How long have the School Day Tours been running?
Some of our happy School Day Tour volunteers. Image Credit: Julie Matthews

School day tours have been running for many years, but, a School Day Tours sub-committee was formed in 2012 to review and update the activities. It wasn’t until 2014, after years of research that the first new-style tour was trialled. Unfortunately, soon after, funding for the Observatory was cut and the program was cancelled. The remaining members of the School Day Tour team, Chris Coulstock and Arthur Harvey refused to give up and in 2015 got the program running again. Within a year, School Day Tours had exceeded expectations successfully running a number of tours for children from Port Hedland to Mandurah, Subiaco to Kingsley. This number has since doubled for 2017 with up to 3 tours being held in a week. The activities are mostly written by a retired school teacher and Doctor of Education Chris Coulstock, with ideas and inspiration from Matt Robertson, Arthur Harvey and Hubert Rady – all popular presenters on the tours.

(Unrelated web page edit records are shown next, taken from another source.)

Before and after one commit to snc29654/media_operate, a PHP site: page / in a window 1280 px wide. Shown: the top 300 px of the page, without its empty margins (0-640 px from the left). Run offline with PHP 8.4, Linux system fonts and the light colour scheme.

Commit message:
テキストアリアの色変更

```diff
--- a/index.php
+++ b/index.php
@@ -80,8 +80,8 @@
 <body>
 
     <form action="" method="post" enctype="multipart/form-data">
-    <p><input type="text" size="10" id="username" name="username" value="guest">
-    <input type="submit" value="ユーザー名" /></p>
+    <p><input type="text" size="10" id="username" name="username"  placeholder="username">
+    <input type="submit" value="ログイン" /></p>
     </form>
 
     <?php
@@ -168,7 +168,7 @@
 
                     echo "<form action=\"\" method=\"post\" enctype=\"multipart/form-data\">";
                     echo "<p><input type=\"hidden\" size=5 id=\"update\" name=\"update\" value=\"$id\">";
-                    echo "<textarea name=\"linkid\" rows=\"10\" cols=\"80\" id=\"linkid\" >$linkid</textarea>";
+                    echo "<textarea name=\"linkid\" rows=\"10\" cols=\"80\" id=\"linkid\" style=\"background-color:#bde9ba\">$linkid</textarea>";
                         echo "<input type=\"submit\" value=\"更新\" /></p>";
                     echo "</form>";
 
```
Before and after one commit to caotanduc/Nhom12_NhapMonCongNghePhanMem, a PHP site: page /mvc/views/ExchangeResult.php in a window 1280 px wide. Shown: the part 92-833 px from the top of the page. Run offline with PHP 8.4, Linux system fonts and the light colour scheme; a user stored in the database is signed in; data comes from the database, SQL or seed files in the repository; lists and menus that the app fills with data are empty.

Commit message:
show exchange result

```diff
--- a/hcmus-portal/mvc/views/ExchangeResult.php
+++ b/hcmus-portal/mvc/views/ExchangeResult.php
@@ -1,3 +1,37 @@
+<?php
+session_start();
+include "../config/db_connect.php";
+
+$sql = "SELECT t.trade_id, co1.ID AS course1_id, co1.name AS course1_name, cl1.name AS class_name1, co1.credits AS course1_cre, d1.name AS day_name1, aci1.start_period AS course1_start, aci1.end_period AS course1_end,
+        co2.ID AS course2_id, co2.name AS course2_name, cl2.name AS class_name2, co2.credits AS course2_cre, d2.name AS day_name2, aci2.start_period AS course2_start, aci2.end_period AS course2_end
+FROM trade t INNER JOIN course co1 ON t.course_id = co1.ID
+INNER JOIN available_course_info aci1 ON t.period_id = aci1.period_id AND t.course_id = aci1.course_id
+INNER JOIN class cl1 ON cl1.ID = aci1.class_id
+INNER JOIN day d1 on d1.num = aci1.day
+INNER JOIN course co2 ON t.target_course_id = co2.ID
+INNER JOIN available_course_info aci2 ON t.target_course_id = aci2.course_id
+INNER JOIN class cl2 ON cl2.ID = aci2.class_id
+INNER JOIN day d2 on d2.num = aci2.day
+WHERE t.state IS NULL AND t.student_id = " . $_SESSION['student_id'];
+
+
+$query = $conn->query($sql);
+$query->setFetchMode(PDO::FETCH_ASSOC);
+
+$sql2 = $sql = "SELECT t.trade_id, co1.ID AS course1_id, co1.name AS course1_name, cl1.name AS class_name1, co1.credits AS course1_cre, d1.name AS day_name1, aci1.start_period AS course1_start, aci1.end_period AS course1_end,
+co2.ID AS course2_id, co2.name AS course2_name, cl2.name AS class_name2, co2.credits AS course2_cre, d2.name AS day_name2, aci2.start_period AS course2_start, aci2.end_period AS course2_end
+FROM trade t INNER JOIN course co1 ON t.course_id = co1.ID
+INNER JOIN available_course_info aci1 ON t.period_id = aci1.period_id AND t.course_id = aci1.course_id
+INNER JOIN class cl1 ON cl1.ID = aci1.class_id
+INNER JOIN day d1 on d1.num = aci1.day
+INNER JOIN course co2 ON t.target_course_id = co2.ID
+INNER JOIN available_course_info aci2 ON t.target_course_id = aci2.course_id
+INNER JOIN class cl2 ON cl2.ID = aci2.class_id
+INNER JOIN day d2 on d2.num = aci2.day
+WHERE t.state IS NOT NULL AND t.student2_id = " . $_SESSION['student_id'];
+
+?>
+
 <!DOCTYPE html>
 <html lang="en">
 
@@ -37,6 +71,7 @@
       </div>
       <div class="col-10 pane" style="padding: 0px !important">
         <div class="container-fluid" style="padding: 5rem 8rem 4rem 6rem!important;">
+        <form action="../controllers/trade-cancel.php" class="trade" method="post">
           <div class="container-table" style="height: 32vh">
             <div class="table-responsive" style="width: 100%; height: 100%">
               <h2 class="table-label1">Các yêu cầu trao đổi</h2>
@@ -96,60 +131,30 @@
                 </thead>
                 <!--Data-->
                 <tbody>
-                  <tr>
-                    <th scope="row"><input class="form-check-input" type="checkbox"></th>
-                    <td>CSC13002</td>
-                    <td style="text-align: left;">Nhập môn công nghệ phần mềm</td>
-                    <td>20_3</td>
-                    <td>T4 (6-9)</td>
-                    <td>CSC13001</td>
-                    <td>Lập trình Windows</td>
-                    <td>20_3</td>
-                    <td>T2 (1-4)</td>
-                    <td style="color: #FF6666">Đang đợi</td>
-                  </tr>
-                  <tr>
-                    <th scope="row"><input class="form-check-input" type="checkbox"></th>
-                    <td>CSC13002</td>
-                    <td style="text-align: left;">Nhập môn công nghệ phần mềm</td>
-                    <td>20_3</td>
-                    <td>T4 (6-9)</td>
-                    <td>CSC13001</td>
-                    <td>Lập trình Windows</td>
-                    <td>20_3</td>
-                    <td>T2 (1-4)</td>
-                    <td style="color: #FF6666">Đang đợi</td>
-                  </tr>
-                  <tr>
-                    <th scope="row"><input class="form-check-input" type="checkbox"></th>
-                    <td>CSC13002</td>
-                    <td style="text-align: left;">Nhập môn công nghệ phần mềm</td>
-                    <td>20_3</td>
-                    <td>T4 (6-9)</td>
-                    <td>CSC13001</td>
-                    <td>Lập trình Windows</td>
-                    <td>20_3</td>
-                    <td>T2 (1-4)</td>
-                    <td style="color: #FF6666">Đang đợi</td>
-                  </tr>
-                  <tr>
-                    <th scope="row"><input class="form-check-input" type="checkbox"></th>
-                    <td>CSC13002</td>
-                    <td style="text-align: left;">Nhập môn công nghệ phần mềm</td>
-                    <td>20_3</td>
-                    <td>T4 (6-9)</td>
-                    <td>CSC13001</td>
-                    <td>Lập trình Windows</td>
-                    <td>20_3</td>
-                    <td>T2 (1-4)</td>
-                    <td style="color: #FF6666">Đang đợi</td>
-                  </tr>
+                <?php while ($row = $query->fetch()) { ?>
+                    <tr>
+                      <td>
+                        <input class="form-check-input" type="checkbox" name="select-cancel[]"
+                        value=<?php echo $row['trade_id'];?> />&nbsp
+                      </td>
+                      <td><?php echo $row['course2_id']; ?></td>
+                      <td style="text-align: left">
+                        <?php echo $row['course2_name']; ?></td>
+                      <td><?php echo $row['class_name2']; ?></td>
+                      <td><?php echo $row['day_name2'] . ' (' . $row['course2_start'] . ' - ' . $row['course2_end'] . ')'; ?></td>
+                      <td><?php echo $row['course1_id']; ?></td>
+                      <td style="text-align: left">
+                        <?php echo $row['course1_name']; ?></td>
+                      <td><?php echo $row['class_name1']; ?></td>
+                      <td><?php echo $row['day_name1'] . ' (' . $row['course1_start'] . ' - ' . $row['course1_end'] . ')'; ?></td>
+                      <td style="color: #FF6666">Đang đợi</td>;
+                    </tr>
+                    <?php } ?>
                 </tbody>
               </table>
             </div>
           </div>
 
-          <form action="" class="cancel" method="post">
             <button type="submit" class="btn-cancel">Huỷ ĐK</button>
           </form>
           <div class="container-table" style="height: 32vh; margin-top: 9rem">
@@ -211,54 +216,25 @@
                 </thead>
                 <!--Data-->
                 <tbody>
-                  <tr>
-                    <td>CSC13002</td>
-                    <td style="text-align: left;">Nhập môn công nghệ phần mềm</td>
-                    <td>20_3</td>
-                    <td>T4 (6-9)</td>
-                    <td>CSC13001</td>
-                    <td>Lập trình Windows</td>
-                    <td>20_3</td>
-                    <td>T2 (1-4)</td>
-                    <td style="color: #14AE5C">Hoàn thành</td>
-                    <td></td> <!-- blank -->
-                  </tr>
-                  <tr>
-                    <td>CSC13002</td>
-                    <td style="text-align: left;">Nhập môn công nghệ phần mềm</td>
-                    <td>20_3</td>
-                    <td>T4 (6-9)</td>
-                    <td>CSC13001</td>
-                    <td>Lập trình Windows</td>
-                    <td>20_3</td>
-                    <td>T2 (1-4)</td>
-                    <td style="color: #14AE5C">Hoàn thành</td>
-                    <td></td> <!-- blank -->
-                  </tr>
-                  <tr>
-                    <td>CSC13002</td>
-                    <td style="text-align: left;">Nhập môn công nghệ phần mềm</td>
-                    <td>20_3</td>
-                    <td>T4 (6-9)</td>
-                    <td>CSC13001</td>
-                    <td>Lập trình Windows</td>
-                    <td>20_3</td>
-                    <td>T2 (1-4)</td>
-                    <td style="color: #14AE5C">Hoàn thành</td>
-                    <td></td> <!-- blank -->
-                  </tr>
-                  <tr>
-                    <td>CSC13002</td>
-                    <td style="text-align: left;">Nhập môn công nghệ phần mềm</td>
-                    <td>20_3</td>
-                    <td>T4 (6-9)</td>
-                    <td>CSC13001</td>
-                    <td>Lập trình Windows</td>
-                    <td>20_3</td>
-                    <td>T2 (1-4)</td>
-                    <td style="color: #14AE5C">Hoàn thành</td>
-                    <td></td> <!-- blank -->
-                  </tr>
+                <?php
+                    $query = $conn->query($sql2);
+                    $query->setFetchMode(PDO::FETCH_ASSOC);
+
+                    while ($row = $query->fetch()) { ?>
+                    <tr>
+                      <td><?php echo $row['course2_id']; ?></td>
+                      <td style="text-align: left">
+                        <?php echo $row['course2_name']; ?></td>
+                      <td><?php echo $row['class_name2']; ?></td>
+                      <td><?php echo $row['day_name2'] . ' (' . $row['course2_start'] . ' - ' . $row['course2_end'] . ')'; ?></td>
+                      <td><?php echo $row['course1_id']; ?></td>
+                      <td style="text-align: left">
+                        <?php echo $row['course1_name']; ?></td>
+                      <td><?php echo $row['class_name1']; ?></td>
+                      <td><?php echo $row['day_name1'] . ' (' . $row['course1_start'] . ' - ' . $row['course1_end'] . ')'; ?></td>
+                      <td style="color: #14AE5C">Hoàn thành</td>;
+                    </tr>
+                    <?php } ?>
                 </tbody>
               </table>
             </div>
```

‘Children need it to be exciting’ says Chris and it is! The feedback has been overwhelmingly positive with schools booking again for the next year. The smiles on the children’s faces as they leave, say it all.

Any future plans?

The Tours are constantly evolving to be their absolute best with many ideas for new activities being looked at. Eventually, there is hope for a special program for Year 7 and 8’s set late in the day with hands-on activities followed by a short star viewing session; and a hands-on activity for younger children that culminates in a moon-viewing session through a telescope.

Being a part of the School Day Tours Team is your chance to be one of those special people that inspire a child to look beyond what is immediately around them. To explore and challenge ideas and to learn that anything really is possible. It’s humbling to see them realise how amazing it is to be part of this truly spectacular universe.